*** Opening Data to examine ***
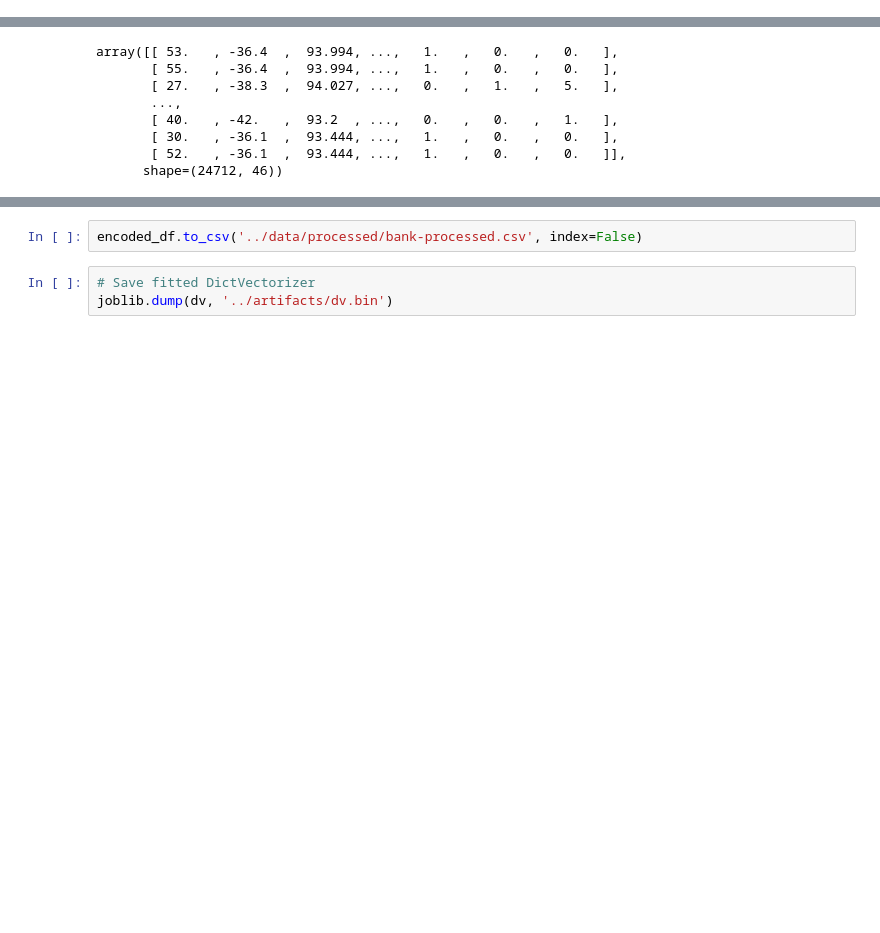
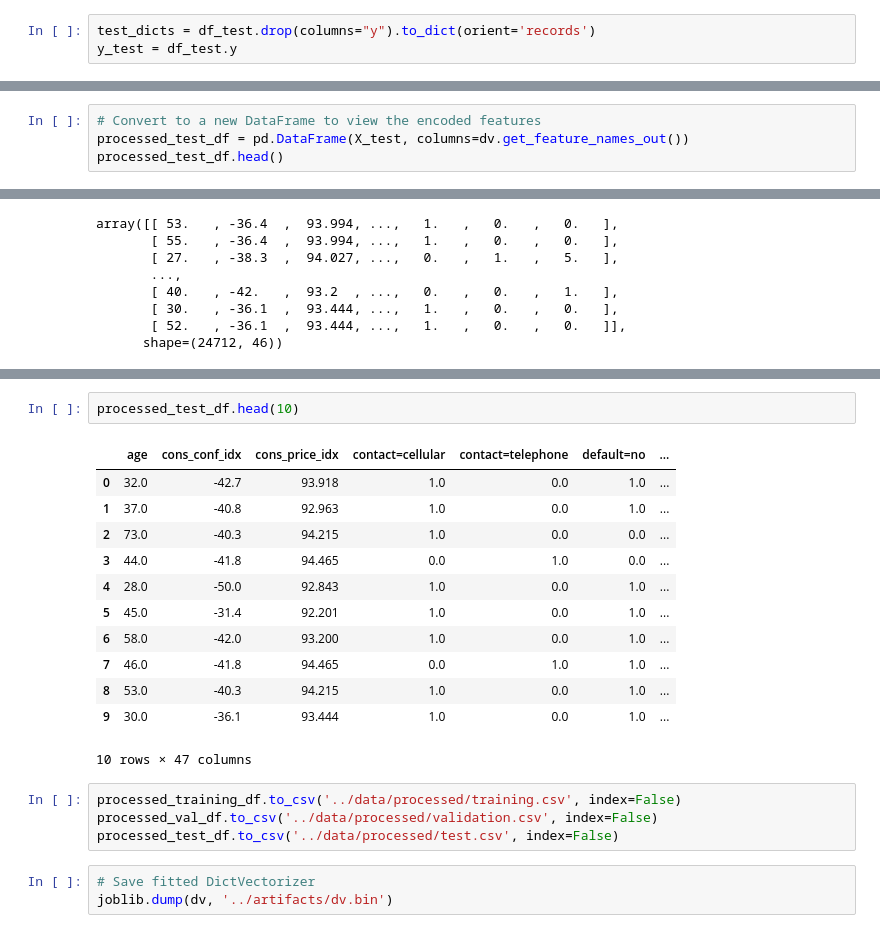
Before and after one commit to Daazee/bank-marketing-term-deposit-subscription-model, a Jupyter notebook: notebooks/03_feature_engineering.ipynb, the cells around one changed output, grey strips where cells are left out. Saved outputs shown, nothing was run; the diff lists cells and outputs as text; blank space fills up the shorter version.

```diff
--- a/notebooks/03_feature_engineering.ipynb
+++ b/notebooks/03_feature_engineering.ipynb
@@ -99,3 +102,6 @@ y_train = df_train.y
+# %%
+test_dicts = df_test.drop(columns="y").to_dict(orient='records')
+y_test = df_test.y
 # %%
 dv = DictVectorizer(sparse=False)
 X_train = dv.fit_transform(train_dicts)
@@ -113,0 +136,4 @@ encoded_df.head()
+# %%
+# Convert to a new DataFrame to view the encoded features
+processed_test_df = pd.DataFrame(X_test, columns=dv.get_feature_names_out())
+processed_test_df.head()
@@ -167,5 +233,22 @@ Name: count, dtype: int64
+# %%
+processed_test_df.head(10)
+# %% [output]
+|  | age | cons_conf_idx | cons_price_idx | contact=cellular | contact=telephone | default=no | ... |
+| 0 | 32.0 | -42.7 | 93.918 | 1.0 | 0.0 | 1.0 | ... |
+| 1 | 37.0 | -40.8 | 92.963 | 1.0 | 0.0 | 1.0 | ... |
+| 2 | 73.0 | -40.3 | 94.215 | 1.0 | 0.0 | 0.0 | ... |
+| 3 | 44.0 | -41.8 | 94.465 | 0.0 | 1.0 | 0.0 | ... |
+| 4 | 28.0 | -50.0 | 92.843 | 1.0 | 0.0 | 1.0 | ... |
+| 5 | 45.0 | -31.4 | 92.201 | 1.0 | 0.0 | 1.0 | ... |
+| 6 | 58.0 | -42.0 | 93.200 | 1.0 | 0.0 | 1.0 | ... |
+| 7 | 46.0 | -41.8 | 94.465 | 0.0 | 1.0 | 1.0 | ... |
+| 8 | 53.0 | -40.3 | 94.215 | 1.0 | 0.0 | 1.0 | ... |
+| 9 | 30.0 | -36.1 | 93.444 | 1.0 | 0.0 | 1.0 | ... |
+10 rows × 47 columns
 # %%
-encoded_df.to_csv('../data/processed/bank-processed.csv', index=False)
+processed_training_df.to_csv('../data/processed/training.csv', index=False)
+processed_val_df.to_csv('../data/processed/validation.csv', index=False)
+processed_test_df.to_csv('../data/processed/test.csv', index=False)
 # %%
 # Save fitted DictVectorizer
 joblib.dump(dv, '../artifacts/dv.bin')
```
Also changed, not shown: parts of 15 cells of this notebook, 3 other files.
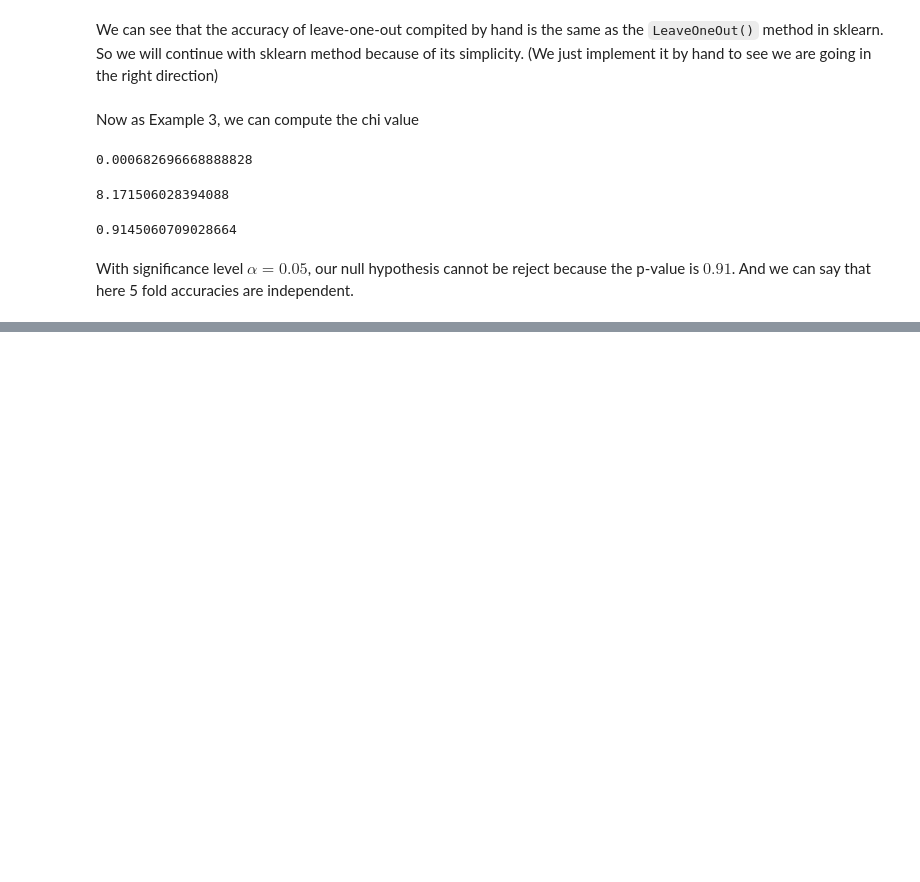
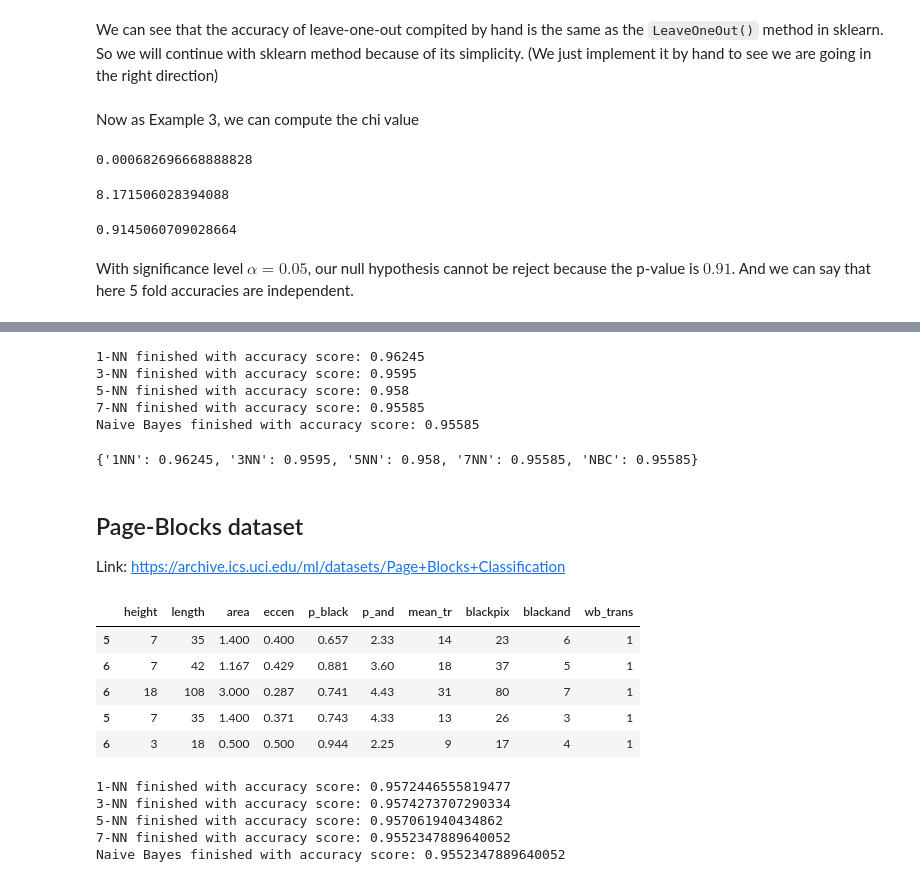
Before and after one commit to amindadgar/Dependency-Analysis-KFoldCrossValidation, a Jupyter notebook: main.ipynb, the cells around one changed output, grey strips where cells are left out. Drawn from its saved outputs; the diff is of its cells as text; code cells hidden in the pictures; blank space fills up the shorter version.

```diff
--- a/main.ipynb
+++ b/main.ipynb
@@ -347,0 +521,34 @@ With significance level $\alpha = 0.05$, our null hypothesis cannot be reject be
+# %%
+magic_gamma_FileName = 'results/LeaveOneOut_magic_gamma.txt'
+table2_results_magic_gamma = read_if_available_else_produce(ds_letter_reco_X,
+                                                            ds_letter_reco_Y,
+                                                            magic_gamma_FileName)
+# %% [output]
+1-NN finished with accuracy score: 0.96245
+3-NN finished with accuracy score: 0.9595
+5-NN finished with accuracy score: 0.958
+7-NN finished with accuracy score: 0.95585
+Naive Bayes finished with accuracy score: 0.95585
+# %%
+table2_results_magic_gamma
+# %% [output]
+{'1NN': 0.96245, '3NN': 0.9595, '5NN': 0.958, '7NN': 0.95585, 'NBC': 0.95585}
+# %% [markdown]
+## Page-Blocks dataset
+Link: https://archive.ics.uci.edu/ml/datasets/Page+Blocks+Classification
+# %%
+ds_page_blocks = pd.read_csv('Datasets/page-blocks/page-blocks.data',
+                             sep=' +',
+                             engine='python',
+                             names=['height', 'length', 'area', 'eccen',
+                                   'p_black', 'p_and', 'mean_tr', 'blackpix',
+                                   'blackand', 'wb_trans'])
+# %%
+ds_page_blocks.head()
+# %% [output]
+|  | height | length | area | eccen | p_black | p_and | mean_tr | blackpix | blackand | wb_trans |
+| 5 | 7 | 35 | 1.400 | 0.400 | 0.657 | 2.33 | 14 | 23 | 6 | 1 |
+| 6 | 7 | 42 | 1.167 | 0.429 | 0.881 | 3.60 | 18 | 37 | 5 | 1 |
+| 6 | 18 | 108 | 3.000 | 0.287 | 0.741 | 4.43 | 31 | 80 | 7 | 1 |
+| 5 | 7 | 35 | 1.400 | 0.371 | 0.743 | 4.33 | 13 | 26 | 3 | 1 |
+| 6 | 3 | 18 | 0.500 | 0.500 | 0.944 | 2.25 | 9 | 17 | 4 | 1 |
@@ -347,0 +558,11 @@ With significance level $\alpha = 0.05$, our null hypothesis cannot be reject be
+# %%
+page_blocks_FileName = 'results/LeaveOneOut_page_blocks.txt'
+table2_results_page_blocks = read_if_available_else_produce(ds_page_blocks_X,
+                                                            ds_page_blocks_Y,
+                                                            page_blocks_FileName)
+# %% [output]
+1-NN finished with accuracy score: 0.9572446555819477
+3-NN finished with accuracy score: 0.9574273707290334
+5-NN finished with accuracy score: 0.957061940434862
+7-NN finished with accuracy score: 0.9552347889640052
+Naive Bayes finished with accuracy score: 0.9552347889640052
```
Also changed, not shown: parts of 31 cells of this notebook, 6 other files.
*** Closing Data to examine ***
Prompt >>
Nothing but the pictures is to be left out; repeat the data exactly.

Answer box >>
Before and after one commit to Daazee/bank-marketing-term-deposit-subscription-model, a Jupyter notebook: notebooks/03_feature_engineering.ipynb, the cells around one changed output, grey strips where cells are left out. Saved outputs shown, nothing was run; the diff lists cells and outputs as text; blank space fills up the shorter version.

```diff
--- a/notebooks/03_feature_engineering.ipynb
+++ b/notebooks/03_feature_engineering.ipynb
@@ -99,3 +102,6 @@ y_train = df_train.y
+# %%
+test_dicts = df_test.drop(columns="y").to_dict(orient='records')
+y_test = df_test.y
 # %%
 dv = DictVectorizer(sparse=False)
 X_train = dv.fit_transform(train_dicts)
@@ -113,0 +136,4 @@ encoded_df.head()
+# %%
+# Convert to a new DataFrame to view the encoded features
+processed_test_df = pd.DataFrame(X_test, columns=dv.get_feature_names_out())
+processed_test_df.head()
@@ -167,5 +233,22 @@ Name: count, dtype: int64
+# %%
+processed_test_df.head(10)
+# %% [output]
+|  | age | cons_conf_idx | cons_price_idx | contact=cellular | contact=telephone | default=no | ... |
+| 0 | 32.0 | -42.7 | 93.918 | 1.0 | 0.0 | 1.0 | ... |
+| 1 | 37.0 | -40.8 | 92.963 | 1.0 | 0.0 | 1.0 | ... |
+| 2 | 73.0 | -40.3 | 94.215 | 1.0 | 0.0 | 0.0 | ... |
+| 3 | 44.0 | -41.8 | 94.465 | 0.0 | 1.0 | 0.0 | ... |
+| 4 | 28.0 | -50.0 | 92.843 | 1.0 | 0.0 | 1.0 | ... |
+| 5 | 45.0 | -31.4 | 92.201 | 1.0 | 0.0 | 1.0 | ... |
+| 6 | 58.0 | -42.0 | 93.200 | 1.0 | 0.0 | 1.0 | ... |
+| 7 | 46.0 | -41.8 | 94.465 | 0.0 | 1.0 | 1.0 | ... |
+| 8 | 53.0 | -40.3 | 94.215 | 1.0 | 0.0 | 1.0 | ... |
+| 9 | 30.0 | -36.1 | 93.444 | 1.0 | 0.0 | 1.0 | ... |
+10 rows × 47 columns
 # %%
-encoded_df.to_csv('../data/processed/bank-processed.csv', index=False)
+processed_training_df.to_csv('../data/processed/training.csv', index=False)
+processed_val_df.to_csv('../data/processed/validation.csv', index=False)
+processed_test_df.to_csv('../data/processed/test.csv', index=False)
 # %%
 # Save fitted DictVectorizer
 joblib.dump(dv, '../artifacts/dv.bin')
```
Also changed, not shown: parts of 15 cells of this notebook, 3 other files.
Before and after one commit to amindadgar/Dependency-Analysis-KFoldCrossValidation, a Jupyter notebook: main.ipynb, the cells around one changed output, grey strips where cells are left out. Drawn from its saved outputs; the diff is of its cells as text; code cells hidden in the pictures; blank space fills up the shorter version.

```diff
--- a/main.ipynb
+++ b/main.ipynb
@@ -347,0 +521,34 @@ With significance level $\alpha = 0.05$, our null hypothesis cannot be reject be
+# %%
+magic_gamma_FileName = 'results/LeaveOneOut_magic_gamma.txt'
+table2_results_magic_gamma = read_if_available_else_produce(ds_letter_reco_X,
+                                                            ds_letter_reco_Y,
+                                                            magic_gamma_FileName)
+# %% [output]
+1-NN finished with accuracy score: 0.96245
+3-NN finished with accuracy score: 0.9595
+5-NN finished with accuracy score: 0.958
+7-NN finished with accuracy score: 0.95585
+Naive Bayes finished with accuracy score: 0.95585
+# %%
+table2_results_magic_gamma
+# %% [output]
+{'1NN': 0.96245, '3NN': 0.9595, '5NN': 0.958, '7NN': 0.95585, 'NBC': 0.95585}
+# %% [markdown]
+## Page-Blocks dataset
+Link: https://archive.ics.uci.edu/ml/datasets/Page+Blocks+Classification
+# %%
+ds_page_blocks = pd.read_csv('Datasets/page-blocks/page-blocks.data',
+                             sep=' +',
+                             engine='python',
+                             names=['height', 'length', 'area', 'eccen',
+                                   'p_black', 'p_and', 'mean_tr', 'blackpix',
+                                   'blackand', 'wb_trans'])
+# %%
+ds_page_blocks.head()
+# %% [output]
+|  | height | length | area | eccen | p_black | p_and | mean_tr | blackpix | blackand | wb_trans |
+| 5 | 7 | 35 | 1.400 | 0.400 | 0.657 | 2.33 | 14 | 23 | 6 | 1 |
+| 6 | 7 | 42 | 1.167 | 0.429 | 0.881 | 3.60 | 18 | 37 | 5 | 1 |
+| 6 | 18 | 108 | 3.000 | 0.287 | 0.741 | 4.43 | 31 | 80 | 7 | 1 |
+| 5 | 7 | 35 | 1.400 | 0.371 | 0.743 | 4.33 | 13 | 26 | 3 | 1 |
+| 6 | 3 | 18 | 0.500 | 0.500 | 0.944 | 2.25 | 9 | 17 | 4 | 1 |
@@ -347,0 +558,11 @@ With significance level $\alpha = 0.05$, our null hypothesis cannot be reject be
+# %%
+page_blocks_FileName = 'results/LeaveOneOut_page_blocks.txt'
+table2_results_page_blocks = read_if_available_else_produce(ds_page_blocks_X,
+                                                            ds_page_blocks_Y,
+                                                            page_blocks_FileName)
+# %% [output]
+1-NN finished with accuracy score: 0.9572446555819477
+3-NN finished with accuracy score: 0.9574273707290334
+5-NN finished with accuracy score: 0.957061940434862
+7-NN finished with accuracy score: 0.9552347889640052
+Naive Bayes finished with accuracy score: 0.9552347889640052
```
Also changed, not shown: parts of 31 cells of this notebook, 6 other files.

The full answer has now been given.